To jump on the #weneedmorediverse books bandwagon, I want more diverse books! And adding a token gay character or Asian friend isn’t enough. I want children’s literature to reflect the world in which kids live—a world of kids of all color from all types of families from every socioeconomic background in every corner of our planet. The books shouldn’t be overly didactic or message-heavy. Kids want to see themselves reflected in books, and it’s our responsibility to make that happen. *Stepping off my soapbox*

Another trend from my childhood that I’d love to see return is the horror novels of the late ’80s. I’m thinking Christopher Pike or Lois Duncan. I loved those books when I was younger. They were reality-based but heightened with a crazed killer or random haunting.

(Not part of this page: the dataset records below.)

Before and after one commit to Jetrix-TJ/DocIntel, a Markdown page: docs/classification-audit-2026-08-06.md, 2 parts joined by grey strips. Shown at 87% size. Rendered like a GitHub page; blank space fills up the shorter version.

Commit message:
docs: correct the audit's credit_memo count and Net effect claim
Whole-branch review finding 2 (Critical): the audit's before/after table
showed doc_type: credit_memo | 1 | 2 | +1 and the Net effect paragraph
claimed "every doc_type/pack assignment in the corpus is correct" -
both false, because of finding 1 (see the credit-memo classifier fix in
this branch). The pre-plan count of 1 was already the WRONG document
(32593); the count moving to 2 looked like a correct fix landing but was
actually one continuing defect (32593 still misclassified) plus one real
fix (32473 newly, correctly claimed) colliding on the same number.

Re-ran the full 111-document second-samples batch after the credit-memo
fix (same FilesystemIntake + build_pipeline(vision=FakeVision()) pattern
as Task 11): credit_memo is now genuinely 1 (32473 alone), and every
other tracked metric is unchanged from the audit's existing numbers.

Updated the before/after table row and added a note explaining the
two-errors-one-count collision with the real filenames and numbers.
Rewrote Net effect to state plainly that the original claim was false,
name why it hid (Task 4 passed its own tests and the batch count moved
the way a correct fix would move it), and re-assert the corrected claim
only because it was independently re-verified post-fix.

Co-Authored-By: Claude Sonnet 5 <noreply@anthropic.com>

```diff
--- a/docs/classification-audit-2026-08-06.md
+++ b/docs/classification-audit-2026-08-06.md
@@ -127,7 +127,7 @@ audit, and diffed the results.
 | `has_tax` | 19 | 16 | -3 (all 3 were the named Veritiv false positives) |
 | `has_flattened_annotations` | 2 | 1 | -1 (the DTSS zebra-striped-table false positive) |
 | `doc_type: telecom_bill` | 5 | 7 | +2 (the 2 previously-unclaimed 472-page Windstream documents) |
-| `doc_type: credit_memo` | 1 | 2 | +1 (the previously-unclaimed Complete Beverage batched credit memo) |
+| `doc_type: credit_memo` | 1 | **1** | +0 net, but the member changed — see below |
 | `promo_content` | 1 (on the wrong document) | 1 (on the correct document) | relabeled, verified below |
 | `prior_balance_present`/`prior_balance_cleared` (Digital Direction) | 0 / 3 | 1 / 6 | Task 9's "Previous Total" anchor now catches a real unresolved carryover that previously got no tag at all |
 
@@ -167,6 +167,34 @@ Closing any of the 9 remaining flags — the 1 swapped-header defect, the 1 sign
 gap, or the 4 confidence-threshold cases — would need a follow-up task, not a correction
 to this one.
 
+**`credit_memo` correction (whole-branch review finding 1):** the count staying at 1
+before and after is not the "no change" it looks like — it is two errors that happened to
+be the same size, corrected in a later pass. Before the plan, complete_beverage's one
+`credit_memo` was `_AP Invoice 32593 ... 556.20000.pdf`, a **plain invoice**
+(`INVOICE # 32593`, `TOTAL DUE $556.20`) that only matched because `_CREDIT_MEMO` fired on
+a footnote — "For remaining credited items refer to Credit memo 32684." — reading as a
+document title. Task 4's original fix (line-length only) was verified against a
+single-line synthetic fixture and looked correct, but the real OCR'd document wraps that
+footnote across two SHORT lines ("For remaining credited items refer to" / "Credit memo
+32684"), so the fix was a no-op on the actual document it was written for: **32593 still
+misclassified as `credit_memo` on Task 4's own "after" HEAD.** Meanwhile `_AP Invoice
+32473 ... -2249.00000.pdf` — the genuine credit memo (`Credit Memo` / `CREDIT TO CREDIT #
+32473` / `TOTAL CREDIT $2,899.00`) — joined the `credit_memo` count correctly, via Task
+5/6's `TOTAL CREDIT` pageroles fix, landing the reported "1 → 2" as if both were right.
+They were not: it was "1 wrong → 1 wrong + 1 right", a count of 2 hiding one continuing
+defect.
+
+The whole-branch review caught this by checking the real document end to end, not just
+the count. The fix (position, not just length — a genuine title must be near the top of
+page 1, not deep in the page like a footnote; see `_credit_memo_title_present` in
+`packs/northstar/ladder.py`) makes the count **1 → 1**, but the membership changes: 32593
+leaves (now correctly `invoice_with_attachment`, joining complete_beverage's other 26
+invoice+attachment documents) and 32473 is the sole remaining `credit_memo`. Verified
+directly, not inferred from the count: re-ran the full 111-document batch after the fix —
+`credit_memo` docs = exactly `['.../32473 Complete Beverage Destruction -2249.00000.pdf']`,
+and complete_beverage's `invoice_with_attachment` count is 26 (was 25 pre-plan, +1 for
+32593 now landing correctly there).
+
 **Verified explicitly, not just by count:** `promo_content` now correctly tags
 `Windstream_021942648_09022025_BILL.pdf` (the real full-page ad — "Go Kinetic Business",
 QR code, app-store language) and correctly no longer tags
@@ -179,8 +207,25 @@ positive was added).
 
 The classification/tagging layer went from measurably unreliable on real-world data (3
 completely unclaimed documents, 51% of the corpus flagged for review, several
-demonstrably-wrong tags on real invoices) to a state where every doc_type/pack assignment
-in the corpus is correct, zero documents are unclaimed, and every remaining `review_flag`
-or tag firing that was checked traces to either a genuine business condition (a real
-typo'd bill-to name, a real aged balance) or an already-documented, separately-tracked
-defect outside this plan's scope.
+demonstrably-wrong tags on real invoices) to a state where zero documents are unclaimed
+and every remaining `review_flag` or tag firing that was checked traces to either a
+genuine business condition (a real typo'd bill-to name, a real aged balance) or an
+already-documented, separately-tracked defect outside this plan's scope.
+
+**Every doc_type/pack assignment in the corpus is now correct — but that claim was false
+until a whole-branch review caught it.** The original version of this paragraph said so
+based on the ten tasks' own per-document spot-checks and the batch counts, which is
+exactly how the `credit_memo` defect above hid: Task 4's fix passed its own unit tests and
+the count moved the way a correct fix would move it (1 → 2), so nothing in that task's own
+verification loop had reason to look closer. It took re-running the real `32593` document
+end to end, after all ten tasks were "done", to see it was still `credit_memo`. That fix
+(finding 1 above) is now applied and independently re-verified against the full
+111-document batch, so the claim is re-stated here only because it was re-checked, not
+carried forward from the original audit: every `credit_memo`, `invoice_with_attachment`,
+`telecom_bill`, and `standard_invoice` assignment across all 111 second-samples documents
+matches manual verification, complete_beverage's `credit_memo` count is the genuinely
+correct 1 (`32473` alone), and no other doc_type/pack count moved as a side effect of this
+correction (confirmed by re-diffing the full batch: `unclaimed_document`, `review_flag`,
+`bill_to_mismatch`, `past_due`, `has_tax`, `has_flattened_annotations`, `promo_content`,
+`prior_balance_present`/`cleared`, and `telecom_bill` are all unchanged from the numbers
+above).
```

As an aside, I asked my kids this question. My 8-year-old said: a graphic novel about cats or a novel about cats. And my 4-year-old said: a book about “boo-boos.”

What topic don’t you ever want to see again?

Trilogies about dystopian societies or books about dystopia or just plain old trilogies.

What is unique about your corner of the industry?

Abrams began over 65 years ago as an art book publisher. Beautiful, well-designed books are in our blood. Our books have brains and beauty—great content and gorgeous packages. We publish books that people want to physically hold in their hands and give as gifts. When advances come in, people will ooh and aah over the finished product. We even have a sales manager who will smell them—she loves the smell of a freshly printed book. Abrams has a passion for books.

Jody Mosley is the associate publisher of Abrams Books, Children’s Division. Prior to this position, she was the director of special markets. Jody has held sales positions at Hachette, MacMillan, and Random House. Having just finished reading every single novel on Abram’s amazing spring 2016 list, she’s now reading Colson Whitehead’s Sag Harbor and wondering if he’d ever take a stab at YA.